Can that now change? November’s interim nuclear deal with world powers has excited outside interest in a market of 78 million people and the world’s largest combined oil and natural gas reserves. Hotels in Tehran are crammed with trade delegations.
But the key challenge for Iran, even if all sanctions end, is to invest productively its oil revenue, which has often disappeared into current spending. Under President Mohammad Khatami “windfall” oil earnings went into a ring-fenced fund for infrastructural investment or soft loans to businesses.
But both parliament and government raided the pot to fund anything from subsidized bread and gasoline to higher state salaries. After Mahmoud Ahmadinejad was elected in 2005 on a promise to “put the oil money on the sofreh (a mat on which poorer Iranians sit to eat),” ring-fenced funds went into dubious schemes such as the multimillion-dollar Mehr housing project, which Ahmadinejad called the “finest undertaking since Adam.”
So while the notion of “catching up” appeals hugely to Iranians, it may raise rather than dampen expectations, adding to three challenges Rouhani will face.
First, growth beyond low digits requires the easing of sanctions, which means either a substantive agreement over the nuclear program or Russia and China breaking ranks from the world powers’ unified approach. Some detect the latter in Beijing’s discussing a new contract for condensates and in Moscow and Tehran mulling the bartering of oil. However, both apparently depend on diplomatic progress.
Second, Iran needs investment, both to extract energy reserves – especially gas – and to achieve growth. This has to come from a mix of oil revenue, foreign investment and a more vibrant domestic private sector including capital markets.

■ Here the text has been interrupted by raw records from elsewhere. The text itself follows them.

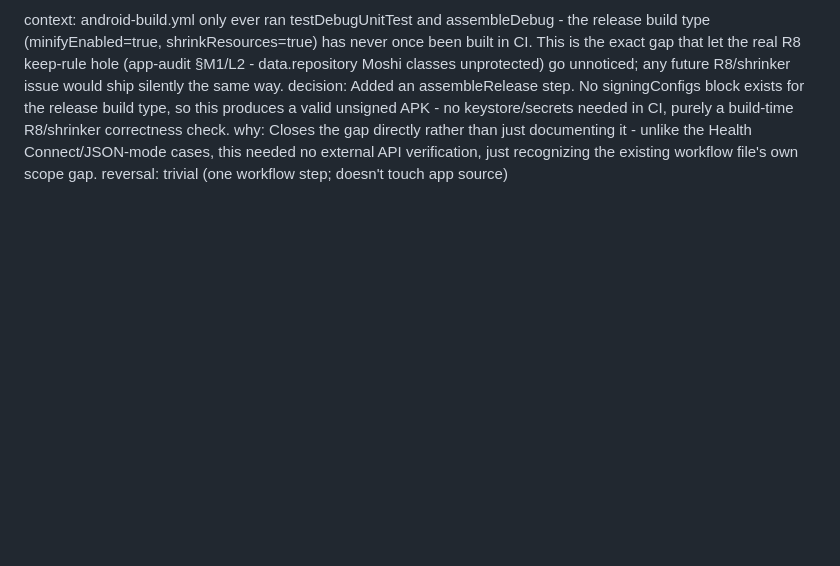
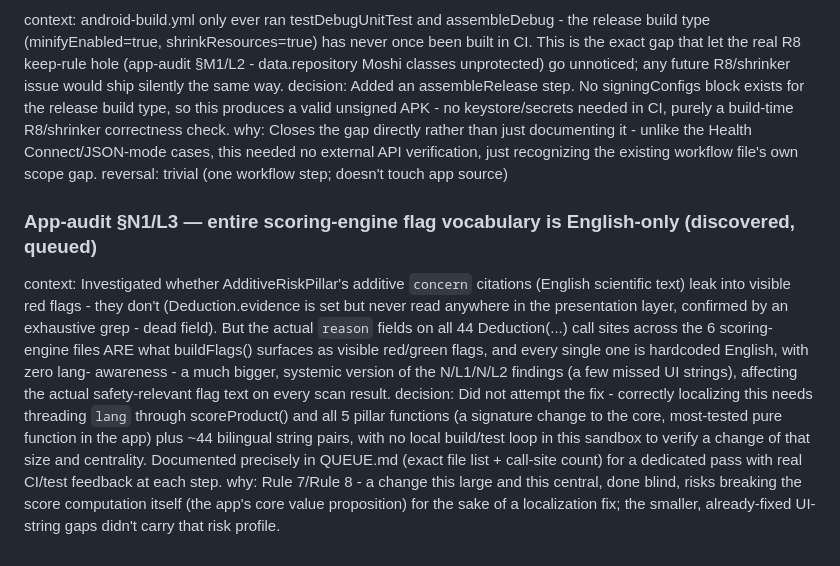
Before and after one commit to WW-Andene/Scan-eat, a Markdown page: LOG.md, the part around the change. GitHub-like rendering; blank space fills up the shorter version.

Commit message:
App-audit N/L3: document systemic English-only scoring-engine flag text (queued, too large to fix blind)

```diff
--- a/LOG.md
+++ b/LOG.md
@@ -876,3 +876,29 @@ why:       Closes the gap directly rather than just documenting it -
            external API verification, just recognizing the existing
            workflow file's own scope gap.
 reversal:  trivial (one workflow step; doesn't touch app source)
+
+### App-audit §N1/L3 — entire scoring-engine flag vocabulary is English-only (discovered, queued)
+context:   Investigated whether AdditiveRiskPillar's additive `concern`
+           citations (English scientific text) leak into visible red
+           flags - they don't (Deduction.evidence is set but never read
+           anywhere in the presentation layer, confirmed by an exhaustive
+           grep - dead field). But the actual `reason` fields on all 44
+           Deduction(...) call sites across the 6 scoring-engine files ARE
+           what buildFlags() surfaces as visible red/green flags, and
+           every single one is hardcoded English, with zero lang-
+           awareness - a much bigger, systemic version of the N/L1/N/L2
+           findings (a few missed UI strings), affecting the actual
+           safety-relevant flag text on every scan result.
+decision:  Did not attempt the fix - correctly localizing this needs
+           threading `lang` through scoreProduct() and all 5 pillar
+           functions (a signature change to the core, most-tested pure
+           function in the app) plus ~44 bilingual string pairs, with no
+           local build/test loop in this sandbox to verify a change of
+           that size and centrality. Documented precisely in QUEUE.md
+           (exact file list + call-site count) for a dedicated pass with
+           real CI/test feedback at each step.
+why:       Rule 7/Rule 8 - a change this large and this central, done
+           blind, risks breaking the score computation itself (the app's
+           core value proposition) for the sake of a localization fix;
+           the smaller, already-fixed UI-string gaps didn't carry that
+           risk profile.
```
Also changed, not shown: QUEUE.md (+20 -0 lines).
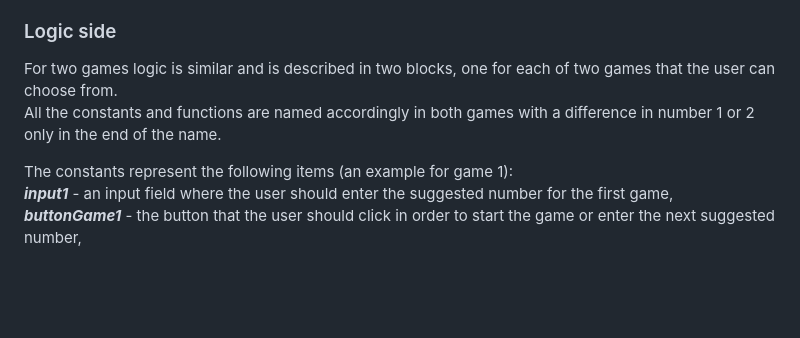
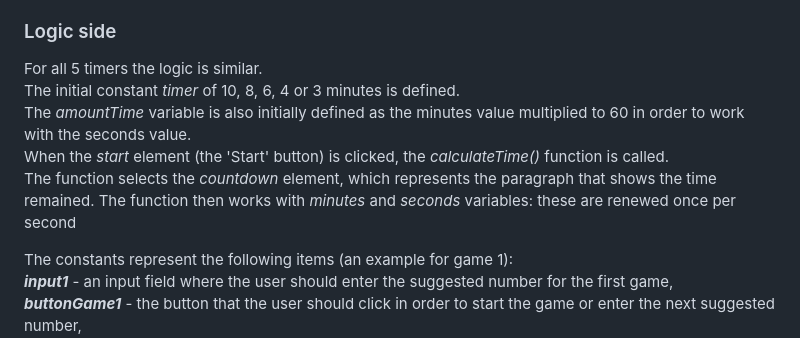
Before and after one commit to Katereshko/my-eggs-timer, a Markdown page: README.md, the part around the change printed below. GitHub-like rendering; blank space fills up the shorter version.

```diff
--- a/README.md
+++ b/README.md
@@ -26,9 +26,11 @@ Created by Ekaterina Tereshko as an individual project during the coding program
 - if you need to renew the countdown, renew the page and click the 'Start' button again
 
 ### Logic side
-
-For two games logic is similar and is described in two blocks, one for each of two games that the user can choose from.
-All the constants and functions are named accordingly in both games with a difference in number 1 or 2 only in the end of the name.
+For all 5 timers the logic is similar.
+The initial constant _timer_ of 10, 8, 6, 4 or 3 minutes is defined.
+The _amountTime_ variable is also initially defined as the minutes value multiplied to 60 in order to work with the seconds value.
+When the _start_ element (the 'Start' button) is clicked, the _calculateTime()_ function is called.
+The function selects the _countdown_ element, which represents the paragraph that shows the time remained. The function then works with _minutes_ and _seconds_ variables: these are renewed once per second
 
 The constants represent the following items (an example for game 1):
 ***input1*** - an input field where the user should enter the suggested number for the first game,
```
Also changed, not shown: other parts of README.md (+1 -1 lines).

The last two both require relaxing state control. So, a third challenge for Rouhani will be building a more open economy. Djavad Salehi-Isfahani, an economics professor at Virginia Tech and an astute Iran analyst, is optimistic. Rouhani “knows that more than three decades of revolutionary rhetoric and eight years of failed populist economic policies under President Mahmoud Ahmadinejad have tired out the general population and caused a major shift in the attitudes of Iran’s intellectual and technocratic classes,” he recently wrote. “There is now a wider consensus in favor of private enterprise and engagement with the global economy than during the time of the Shah.”

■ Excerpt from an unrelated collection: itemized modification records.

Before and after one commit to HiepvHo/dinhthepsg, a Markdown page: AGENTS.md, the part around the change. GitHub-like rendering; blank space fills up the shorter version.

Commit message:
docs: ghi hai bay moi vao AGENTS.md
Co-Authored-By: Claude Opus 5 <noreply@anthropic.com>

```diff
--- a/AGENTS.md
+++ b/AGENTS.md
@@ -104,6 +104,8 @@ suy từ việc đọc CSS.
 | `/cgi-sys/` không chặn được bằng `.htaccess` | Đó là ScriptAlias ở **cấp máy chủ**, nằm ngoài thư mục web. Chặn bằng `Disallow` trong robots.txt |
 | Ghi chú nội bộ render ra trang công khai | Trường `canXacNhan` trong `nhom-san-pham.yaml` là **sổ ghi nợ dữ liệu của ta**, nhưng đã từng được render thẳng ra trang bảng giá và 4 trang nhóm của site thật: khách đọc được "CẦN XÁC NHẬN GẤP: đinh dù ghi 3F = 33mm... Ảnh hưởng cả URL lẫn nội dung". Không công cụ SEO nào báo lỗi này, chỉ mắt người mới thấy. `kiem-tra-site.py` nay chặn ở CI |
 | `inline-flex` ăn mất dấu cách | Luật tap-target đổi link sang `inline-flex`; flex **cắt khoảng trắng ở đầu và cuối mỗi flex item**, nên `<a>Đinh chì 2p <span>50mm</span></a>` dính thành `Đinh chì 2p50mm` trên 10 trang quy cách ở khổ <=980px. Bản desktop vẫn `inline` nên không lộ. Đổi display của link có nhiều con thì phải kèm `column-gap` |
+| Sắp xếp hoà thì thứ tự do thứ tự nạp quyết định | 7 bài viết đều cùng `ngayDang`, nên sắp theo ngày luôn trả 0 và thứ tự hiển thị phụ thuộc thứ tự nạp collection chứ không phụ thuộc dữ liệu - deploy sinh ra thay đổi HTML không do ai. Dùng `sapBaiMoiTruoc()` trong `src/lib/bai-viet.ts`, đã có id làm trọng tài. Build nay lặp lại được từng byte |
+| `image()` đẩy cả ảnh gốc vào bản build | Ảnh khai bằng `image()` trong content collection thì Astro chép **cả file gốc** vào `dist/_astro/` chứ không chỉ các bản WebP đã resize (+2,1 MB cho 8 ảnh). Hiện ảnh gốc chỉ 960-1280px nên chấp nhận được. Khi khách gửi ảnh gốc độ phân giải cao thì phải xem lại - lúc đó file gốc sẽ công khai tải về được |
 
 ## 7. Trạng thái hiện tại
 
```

Progress with privatization has been slow since Khamenei in 2005 and 2006 issued rulings backing privatization of 80 percent of state-owned companies. Most “public listings” have transferred shares to quasi-state bodies such as pension funds or Bonyads, the opaque religious foundations controlling vast businesses.
This partly reflects low private-sector capital and underdeveloped private banking, but it also shows the weight of vested interests. Those in the know have made money during sanctions. “North Tehran is now full of luxurious cars like Porches,” a friend in the city told me this week.
Perhaps Rouhani will try to accommodate rather than confront such vested interests, so following the path of his ally Akbar Hashemi Rafsanjani who as president in the 1990s encouraged the Islamic Revolutionary Guard Corps (IRGC) to enter into business. If Iran made the top 10, Rouhani may argue, the size of the cake could allow everyone a bigger slice.
Gareth Smyth has reported from the Middle East since 1992 and was chief Iran correspondent of The Financial Times in 2003-07. He wrote this commentary for THE DAILY STAR.